# [Exercise details]
An exact, word-for-word copy of the entries is required, beginning at the line that contains "Also changed, not shown: 1 added" and ending at the last line, both included.

# [Source records]
↓↓↓

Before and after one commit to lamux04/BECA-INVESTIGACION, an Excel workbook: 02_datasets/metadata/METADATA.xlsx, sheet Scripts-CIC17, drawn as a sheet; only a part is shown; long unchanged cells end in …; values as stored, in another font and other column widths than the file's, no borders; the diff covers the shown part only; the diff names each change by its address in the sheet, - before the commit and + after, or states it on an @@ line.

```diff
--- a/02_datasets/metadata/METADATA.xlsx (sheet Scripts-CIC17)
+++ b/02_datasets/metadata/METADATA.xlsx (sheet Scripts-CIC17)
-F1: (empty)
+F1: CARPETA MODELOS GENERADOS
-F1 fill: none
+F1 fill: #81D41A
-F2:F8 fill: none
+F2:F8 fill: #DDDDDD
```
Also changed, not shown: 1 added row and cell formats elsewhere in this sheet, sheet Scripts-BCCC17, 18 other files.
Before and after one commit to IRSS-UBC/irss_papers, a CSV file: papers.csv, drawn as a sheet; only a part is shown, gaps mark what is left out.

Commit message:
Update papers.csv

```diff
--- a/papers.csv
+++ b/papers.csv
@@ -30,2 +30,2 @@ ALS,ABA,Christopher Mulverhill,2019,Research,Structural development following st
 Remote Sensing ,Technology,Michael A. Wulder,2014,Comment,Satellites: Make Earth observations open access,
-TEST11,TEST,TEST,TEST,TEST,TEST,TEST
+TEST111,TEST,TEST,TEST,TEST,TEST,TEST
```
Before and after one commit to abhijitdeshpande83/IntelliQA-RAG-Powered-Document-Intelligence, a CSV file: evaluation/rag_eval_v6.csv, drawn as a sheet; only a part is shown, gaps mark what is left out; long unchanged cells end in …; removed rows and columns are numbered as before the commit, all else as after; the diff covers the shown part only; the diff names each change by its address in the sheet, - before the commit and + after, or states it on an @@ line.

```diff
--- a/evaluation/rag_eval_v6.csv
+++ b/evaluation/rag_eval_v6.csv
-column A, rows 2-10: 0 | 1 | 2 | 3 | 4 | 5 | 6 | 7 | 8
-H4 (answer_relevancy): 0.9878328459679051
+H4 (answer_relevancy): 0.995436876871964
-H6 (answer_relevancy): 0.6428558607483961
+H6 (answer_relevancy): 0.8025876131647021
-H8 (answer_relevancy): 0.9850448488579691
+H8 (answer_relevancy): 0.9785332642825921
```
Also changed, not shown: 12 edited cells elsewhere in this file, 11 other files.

↑↑↑

# [Answer for the task]
Also changed, not shown: 1 added row and cell formats elsewhere in this sheet, sheet Scripts-BCCC17, 18 other files.
Before and after one commit to IRSS-UBC/irss_papers, a CSV file: papers.csv, drawn as a sheet; only a part is shown, gaps mark what is left out.

Commit message:
Update papers.csv

```diff
--- a/papers.csv
+++ b/papers.csv
@@ -30,2 +30,2 @@ ALS,ABA,Christopher Mulverhill,2019,Research,Structural development following st
 Remote Sensing ,Technology,Michael A. Wulder,2014,Comment,Satellites: Make Earth observations open access,
-TEST11,TEST,TEST,TEST,TEST,TEST,TEST
+TEST111,TEST,TEST,TEST,TEST,TEST,TEST
```
Before and after one commit to abhijitdeshpande83/IntelliQA-RAG-Powered-Document-Intelligence, a CSV file: evaluation/rag_eval_v6.csv, drawn as a sheet; only a part is shown, gaps mark what is left out; long unchanged cells end in …; removed rows and columns are numbered as before the commit, all else as after; the diff covers the shown part only; the diff names each change by its address in the sheet, - before the commit and + after, or states it on an @@ line.

```diff
--- a/evaluation/rag_eval_v6.csv
+++ b/evaluation/rag_eval_v6.csv
-column A, rows 2-10: 0 | 1 | 2 | 3 | 4 | 5 | 6 | 7 | 8
-H4 (answer_relevancy): 0.9878328459679051
+H4 (answer_relevancy): 0.995436876871964
-H6 (answer_relevancy): 0.6428558607483961
+H6 (answer_relevancy): 0.8025876131647021
-H8 (answer_relevancy): 0.9850448488579691
+H8 (answer_relevancy): 0.9785332642825921
```
Also changed, not shown: 12 edited cells elsewhere in this file, 11 other files.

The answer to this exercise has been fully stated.